Fight for Sight and Nystagmus Network are funding research into the impact of glare in infantile nystagmus and albinism in the hope of improving outcomes for people with the condition. People with nystagmus often experience glare, but until now this has not been researched thoroughly.
The team at University of Leicester, led by Dr Frank Proudlock, will study 4 groups of people: with albinism; with idiopathic infantile nystagmus; with achromatopsia; without nystagmus. They aim to determine the most effective way to measure glare, its impact on reading and whether tinted glasses or reading overlays can help. It’s hoped that a better understanding of the impact of glare will help parents, teachers, doctors and people with nystagmus to come up with the best solutions for reading in their education, work and day-to-day life.
A further small grant award to Leicester
Dr Mervyn Thomas, also of the University of Leicester, has won the Fight for Sight/Nystagmus Network funded small grant award for a nystagmus related research project. The work, delayed from 2020 due to the COVID pandemic, will now start later this month.
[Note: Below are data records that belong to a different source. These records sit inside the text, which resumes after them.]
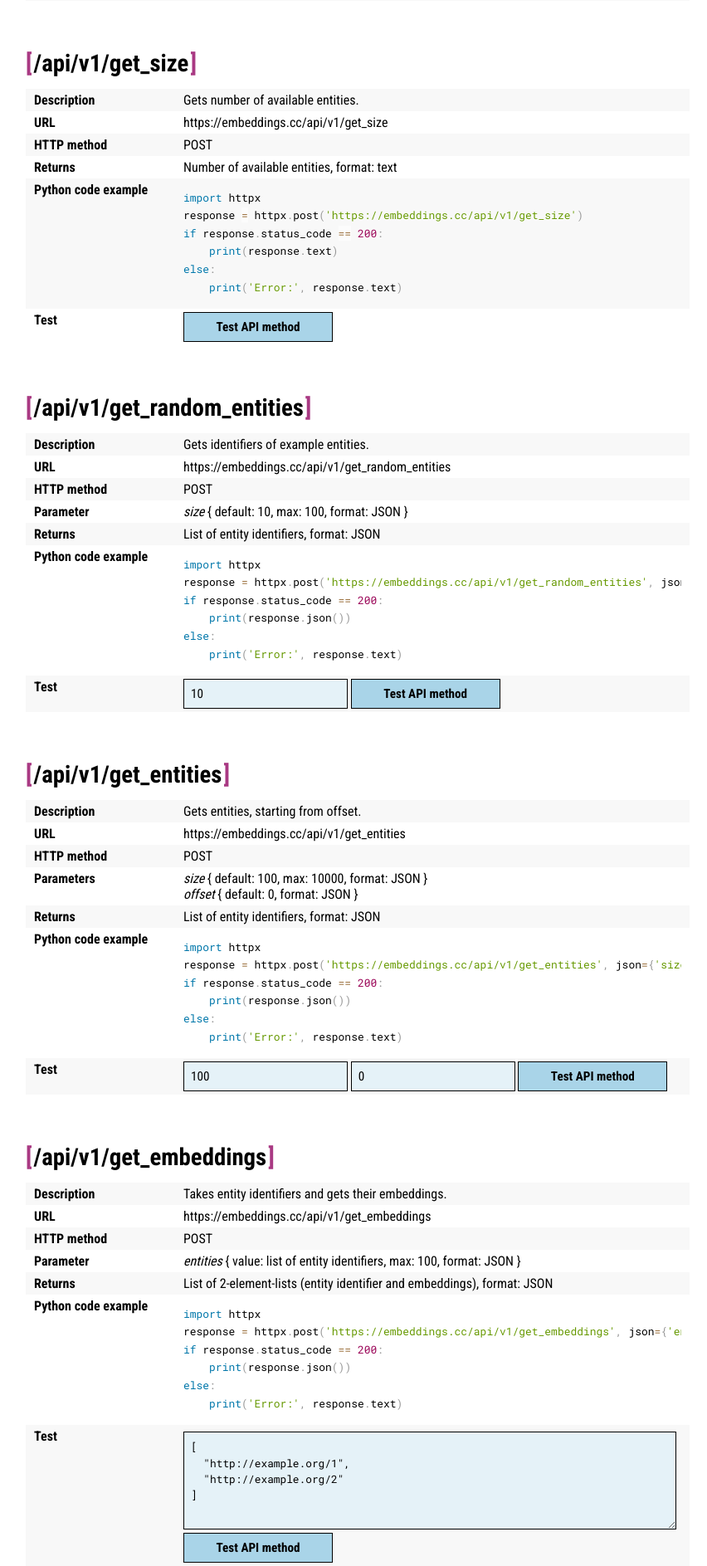
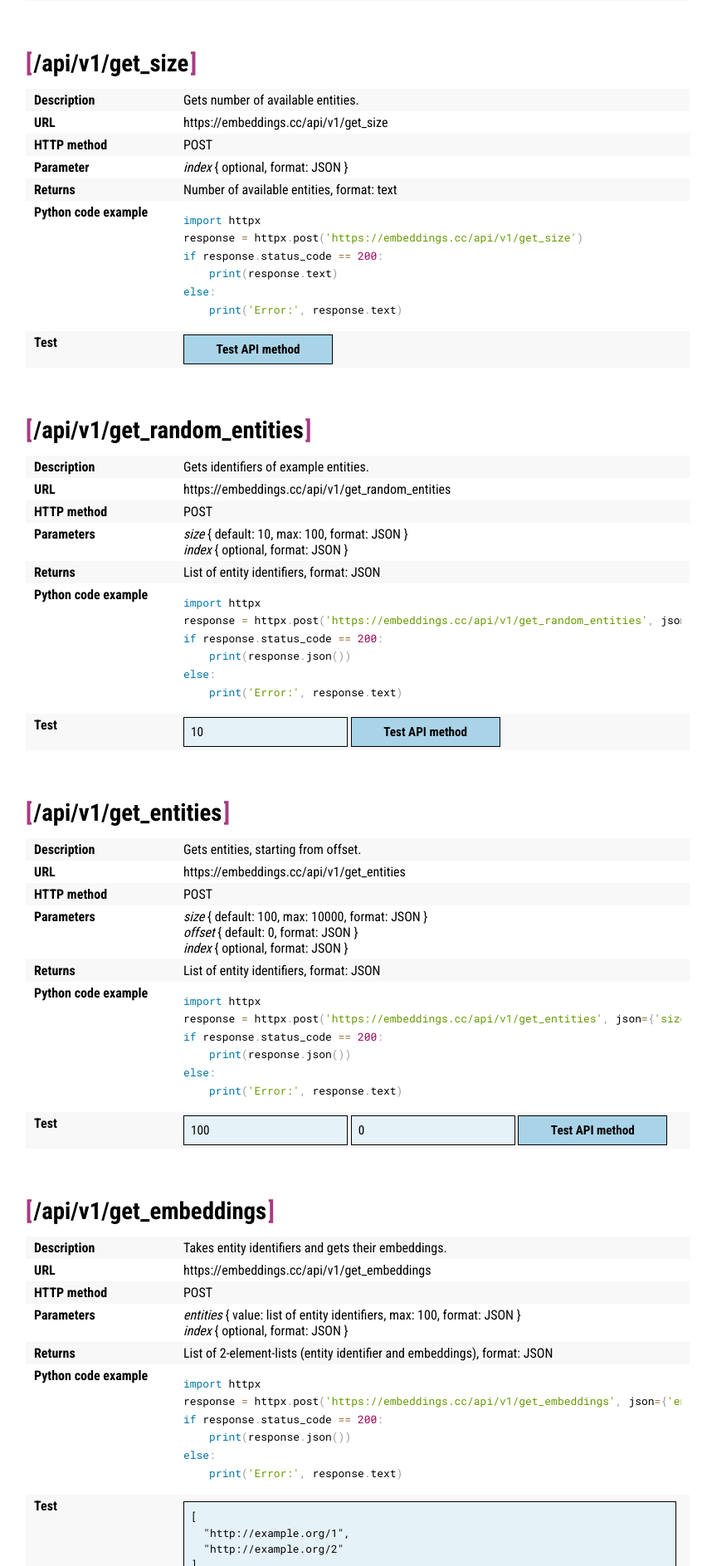
Before and after one commit to dice-group/embeddings.cc, a Flask app: template webservice_public/templates/api.htm in a window 1280 px wide. Shown: the part 676-2563 px from the top of the page at 83% size, without its empty margins (209-1061 px from the left). Run offline with Flask 2, Linux system fonts and the light colour scheme; the template is opened without the code that fills it, so the values that code supplies are empty.

Commit message:
webservices with index parameter

```diff
--- a/api/embeddings_cc_index_examples.py
+++ b/api/embeddings_cc_index_examples.py
@@ -13,7 +13,7 @@ es_dimensions = 10
 
 # Execution
 do_ping           = True
-do_delete_index   = False
+do_delete_index   = True
 do_create_index   = False
 do_print_indexes  = True
 do_add_data_tuple = False
--- a/config.py
+++ b/config.py
@@ -6,7 +6,6 @@ ES_HOST       = 'http://localhost:9200/'
 ES_USER       = 'elastic'
 ES_PASSWORD   = ''
 ES_INDEX      = ''
-ES_DIMENSIONS = 300
 
 # Webservice password.
 # Generate with scripts/generate-salt-password.py
--- a/webservice_public/__init__.py
+++ b/webservice_public/__init__.py
@@ -24,6 +24,8 @@ def create_app(test_config=None):
 
     es.init_app(app)
 
+    # Webservices ------------------------------------------------------------------------------------------------------
+
     @app.route('/api/v1/ping', methods=['GET', 'POST'])
     @cross_origin()
     def ping():
@@ -37,8 +39,8 @@ def create_app(test_config=None):
     @cross_origin()
     def get_size():
         log()
-        count_string = es.get_es().cat.count(index=current_app.config['ES_INDEX'])
-        return count_string[count_string.rindex(' ')+1:]
+        count_string = es.get_es().cat.count(index=get_index())
+        return count_string[count_string.rindex(' ') + 1:]
 
     @app.route('/api/v1/get_random_entities', methods=['POST'])
     @cross_origin()
@@ -52,7 +54,7 @@ def create_app(test_config=None):
         if size < 1 or size > 100:
             return 'Incorrect value for parameter: size', 422
         log()
-        return jsonify(es.get_random_entities(current_app.config['ES_INDEX'], size=size))
+        return jsonify(es.get_random_entities(get_index(), size=size))
 
     @app.route('/api/v1/get_entities', methods=['POST'])
     @cross_origin()
@@ -74,7 +76,7 @@ def create_app(test_config=None):
         if offset < 0:
             return 'Incorrect value for parameter: offset', 422
         log()
-        return jsonify(es.get_entities(current_app.config['ES_INDEX'], size=size, offset=offset))
+        return jsonify(es.get_entities(get_index(), size=size, offset=offset))
 
     @app.route('/api/v1/get_embeddings', methods=['POST'])
     @cross_origin()
@@ -86,7 +88,7 @@ def create_app(test_config=None):
         if len(entities) > 100:
             return 'Incorrect value for parameter: entities', 422
         log()
-        return jsonify(es.get_embeddings(current_app.config['ES_INDEX'], entities=entities))
+        return jsonify(es.get_embeddings(get_index(), entities=entities))
 
     @app.route('/api/v1/get_similar_embeddings', methods=['POST'])
     @cross_origin()
@@ -98,11 +100,11 @@ def create_app(test_config=None):
         if len(embeddings) > 100:
             return 'Incorrect value for parameter: embeddings', 422
         for i, embedding in enumerate(embeddings):
-            if current_app.config['ES_DIMENSIONS'] != len(embedding):
+            if es.get_dimensions(get_index()) != len(embedding):
                 return 'Incorrect dimensions (' + str(len(embedding)) + ' instead of ' + \
-                       str(current_app.config['ES_DIMENSIONS']) + ') for embeddings index: ' + str(i), 422
+                       str(es.get_dimensions(get_index())) + ') for embeddings index: ' + str(i), 422
         log()
-        return jsonify(es.get_similar_embeddings(current_app.config['ES_INDEX'], embeddings))
+        return jsonify(es.get_similar_embeddings(get_index(), embeddings))
 
     @app.route('/api/v1/get_similar_entities', methods=['POST'])
     @cross_origin()
@@ -115,14 +117,16 @@ def create_app(test_config=None):
             return 'Incorrect value for parameter: entities', 422
 
         embeddings = []
-        for tup in es.get_embeddings(current_app.config['ES_INDEX'], entities=entities):
+        for tup in es.get_embeddings(get_index(), entities=entities):
             embeddings.append(tup[1])
 
         results = []
-        for trip in es.get_similar_embeddings(current_app.config['ES_INDEX'], embeddings):
+        for trip in es.get_similar_embeddings(get_index(), embeddings):
             results.append((trip[0], trip[1], trip[2]))
         log()
         return jsonify(results)
+
+    # Website ----------------------------------------------------------------------------------------------------------
 
     @app.route('/', methods=['GET', 'POST'])
     def index():
@@ -214,8 +218,12 @@ def create_app(test_config=None):
         return send_from_directory(os.path.join(app.root_path, 'static'),
                                    'favicon.ico', mimetype='image/vnd.microsoft.icon')
 
+    # Helpers ----------------------------------------------------------------------------------------------------------
+
     def get_index():
-        if 'index' in request.values and request.values['index']:
+        if request.json and 'index' in request.json and request.json['index']:
+            return request.json['index']
+        elif request.values and 'index' in request.values and request.values['index']:
             return request.values['index']
         else:
             return current_app.config['ES_INDEX']
--- a/webservice_public/es.py
+++ b/webservice_public/es.py
@@ -48,6 +48,13 @@ def get_entities(index, size=100, offset=0):
     for hit in response['hits']['hits']:
         entities.append(hit['_source']['entity'])
     return entities
+
+
+def get_dimensions(index):
+    response = get_es().search(index=index, body={
+        "from": 0, "size": 1, "query": {"match_all": {}}
+    })
+    return len(response['hits']['hits'][0]['_source']['embeddings'])
 
 
 def get_embeddings(index, entities):
--- a/webservice_public/templates/api.htm
+++ b/webservice_public/templates/api.htm
@@ -142,6 +142,12 @@ if httpx.get('https://embeddings.cc/api/v1/ping').status_code == 200:
   <td>POST</td>
  </tr>
  <tr>
+  <td>Parameter</td>
+  <td>
+   <em>index</em> { optional, format: JSON }
+  </td>
+ </tr>
+ <tr>
   <td>Returns</td>
   <td>Number of available entities, format: text </td>
  </tr>
@@ -189,8 +195,11 @@ else:
   <td>POST</td>
  </tr>
  <tr>
-  <td>Parameter</td>
-  <td><em>size</em> { default: 10, max: 100, format: JSON }</td>
+  <td>Parameters</td>
+  <td>
+   <em>size</em> { default: 10, max: 100, format: JSON } <br />
+   <em>index</em> { optional, format: JSON }
+  </td>
  </tr>
  <tr>
   <td>Returns</td>
@@ -248,7 +257,8 @@ else:
   <td>Parameters</td>
   <td>
    <em>size</em> { default: 100, max: 10000, format: JSON } <br />
-   <em>offset</em> { default: 0, format: JSON }
+   <em>offset</em> { default: 0, format: JSON } <br />
+   <em>index</em> { optional, format: JSON }
   </td>
  </tr>
  <tr>
@@ -305,8 +315,11 @@ else:
   <td>POST</td>
  </tr>
  <tr>
-  <td>Parameter</td>
-  <td><em>entities</em> { value: list of entity identifiers, max: 100, format: JSON }</td>
+  <td>Parameters</td>
+  <td>
+   <em>entities</em> { value: list of entity identifiers, max: 100, format: JSON } <br />
+   <em>index</em> { optional, format: JSON }
+  </td>
  </tr>
  <tr>
   <td>Returns</td>
@@ -366,8 +379,10 @@ else:
   <td>POST</td>
  </tr>
  <tr>
-  <td>Parameter</td>
-  <td><em>embeddings</em> { value: list of embeddings, max: 100, format: JSON }</td>
+  <td>Parameters</td>
+  <td>
+   <em>embeddings</em> { value: list of embeddings, max: 100, format: JSON } <br />
+   <em>index</em> { optional, format: JSON } </td>
  </tr>
  <tr>
   <td>Returns</td>
@@ -427,8 +442,11 @@ else:
   <td>POST</td>
  </tr>
  <tr>
-  <td>Parameter</td>
-  <td><em>embeddings</em> { value: list of entity identifiers, max: 100, format: JSON }</td>
+  <td>Parameters</td>
+  <td>
+   <em>embeddings</em> { value: list of entity identifiers, max: 100, format: JSON } <br />
+   <em>index</em> { optional, format: JSON }
+  </td>
  </tr>
  <tr>
   <td>Returns</td>
```
Also changed, not shown: api/embeddings_cc_public.htm (+38 -19 lines).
Vivien Jones, chairman of the Nystagmus Network’s Research Committee, said: “The Nystagmus Network is delighted that its joint funding relationship with Fight for Sight has led to two awards – first to Frank Proudlock for his winning bid for a PhD student post. We greatly look forward to seeing important research flow from this appointment, which will start later this year and represents the biggest-ever single investment by the Nystagmus Network in research. We are equally pleased to see that Mervyn Thomas has won the small grant award for his proposal to develop a low-cost system for the recording and analysis of eye movement characteristics, suitable for clinic-based assessments.”